|Made in Chicago: The Futures Market
|| 4 of 18
An unforeseen side effect of the Chicago Board of Trade's new grading standards -- and the spread of the telegraph -- was the emergence of a "futures market" in the 1850s. Feeling newly confident about trading commodities represented as scraps of paper, speculators near and far entered the market simply to gamble. In a dealing frenzy, and with no intent of ever taking delivery of their purchases, they bought and sold contracts for grain to be delivered in the future, based on their predictions for the rise or fall of the commodity's price.

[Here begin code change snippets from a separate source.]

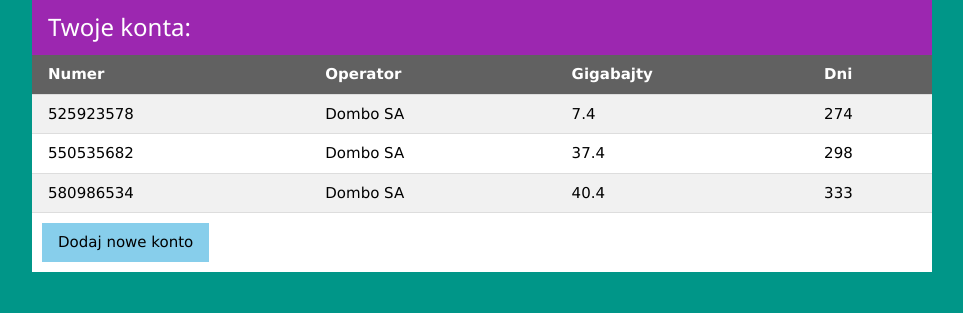
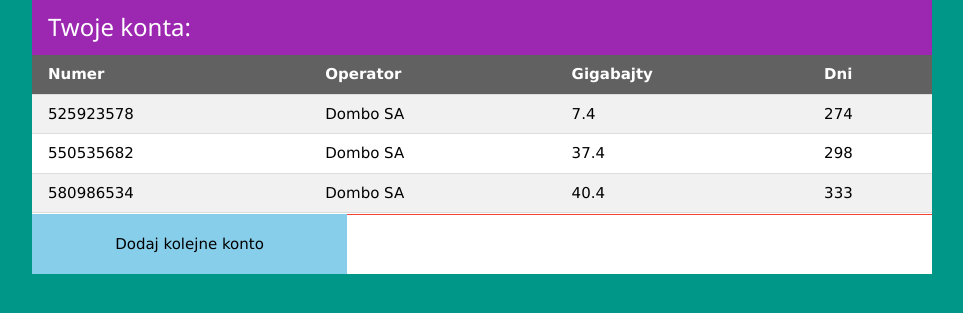
Before and after one commit to amateusz/mobile_data_left, a Flask app: page /services in a window 1280 px wide. Shown: the part 209-522 px from the top of the page, without its empty margins (158-1121 px from the left). Run offline with Flask 2, Linux system fonts and the light colour scheme.

Commit message:
ripple effect + better positioning of accounts table

```diff
--- a/templates/services_list.html
+++ b/templates/services_list.html
@@ -1,6 +1,6 @@
 {% extends "layout.html" %}
 {% block center %}
-    <div class="w3-content w3-rest" style="max-width: 900px; margin-top: 26vh" id="main">
+    <div class="w3-content w3-rest" style="max-width: 900px; margin-top: calc(10vw + 10vh)" id="main">
 
 
         <div class="w3-white">
@@ -30,10 +30,27 @@
                         </tr>
                     {% endfor %}
                 </table>
-                <input class="w3-btn w3-rest w3-mobile w3-light-blue w3-center" style="margin: 10px 10px 10px 10px" type="button"
-                       id="add_new"
-                       value="Dodaj nowe konto">
+                <div class="w3-row">
+                    <div class="w3-container">
+
+                    </div>
+                    <div class="w3-rest w3-container w3-rest w3-hide-small w3-red"></div>
+                </div>
+
+                <div class="w3-row">
+                    {#                    <div class="w3-col w3-block w3-red">#}
+                    <input class="w3-col w3-button w3-ripple	 w3-light-blue w3-hover-purple w3-mobile"
+                           style="width: 35%; height: 60px;"
+                           type="button"
+                           id="add_new"
+                           value="Dodaj kolejne konto">
+                    {#                    </div>#}
+                    <div class="w3-rest  w3-hide-small">
+
+
+                    </div>
+                </div>
+
             </div>
         </div>
-    </div>
 {% endblock %}
--- a/templates/welcome.html
+++ b/templates/welcome.html
@@ -6,7 +6,7 @@
             <input class="w3-input w3-margin-bottom" type="text" name="username">
             <label>hasło:</label>
             <input class="w3-input w3-margin-bottom" type="password" name="password">
-            <input class="w3-button w3-gray w3-margin-top w3-mobile" style="width: 35%" type="submit" value="Sprawdź">
+            <input class="w3-button w3-ripple	 w3-light-gray w3-hover-purple w3-margin-top w3-mobile" style="width: 35%" type="submit" value="Sprawdź">
         </form>
     </div>
     <div class="w3-display-bottomleft w3-mobile">
```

During the Civil War, the Union Army's demand for provisions created a futures market in pork and oats, as well as wheat. Today, the Chicago Board of Trade and the Chicago Mercantile Exchange oversee futures trading in dozens of agricultural and other commodities.